Wednesday, May 25, 2011
Death of the Yang Tze
Asia biggest river, the Yang Tze, is dry. The 400 million people that depend on it have a difficult time ahead. Rainfall has halved probably as consequence of permanent climate change. Last week the state council – China's cabinet – acknowledged that Three Gorges faces "urgent problems" ordering energy generation to be stopped and the water supplied for consumption. Also the gigantic south-north water diversion project, which aims to tap the normally moist Yangtze basin to supply arid northern cities like Beijing, is being called into question.

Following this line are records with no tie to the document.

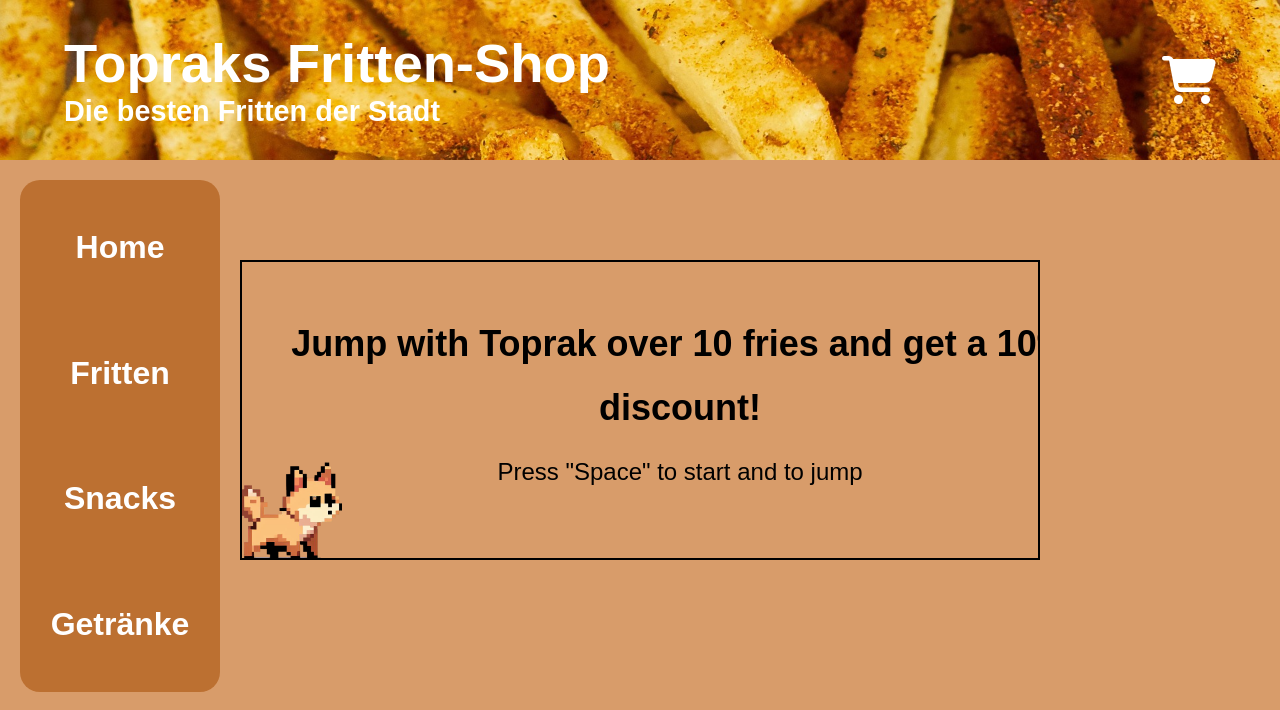
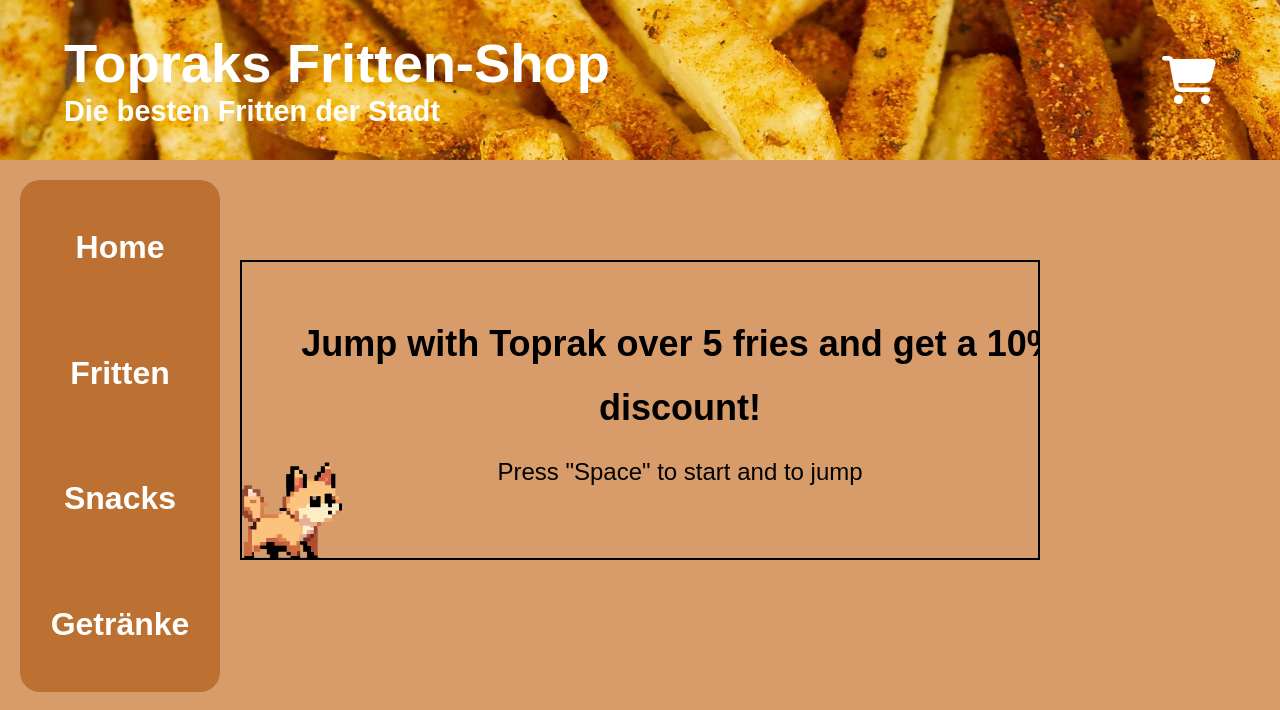
Before and after one commit to mellacid/topraks-frittenshop, a plain HTML site: page index.html in a window 1280 px wide. Shown: the top 710 px of the page. Drawn offline with Linux system fonts and the light colour scheme; a web font is replaced by a local one.

Commit message:
Game count changed

```diff
--- a/index.html
+++ b/index.html
@@ -51,7 +51,7 @@
         <!-- GAME -->
         <div id="game">
           <div id="start-text">
-            <h2>Jump with Toprak over 10 fries and get a 10% discount!</h2>
+            <h2>Jump with Toprak over 5 fries and get a 10% discount!</h2>
             <p>Press "Space" to start and to jump</p>
           </div>
           <div id="jump-count"></div>
```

When in China, I told my friends that the Chinese tried to solve their water supply problems by massive civil works, which they have been doing from the early imperial times. They are good at mobilizing massive manpower and building canals and long walls. But the solution was (1) recycling wastewater, (2) desalination and (3) campaign to save water in the cities and in the farms. Irrigation systems have to be improved. May be I should contact my friends in China for a consulting trip. (What is with me? My place is with Kever Benjamin City's "jubilados" who spend the morning conferencing in the Rothschild St. cafeteria).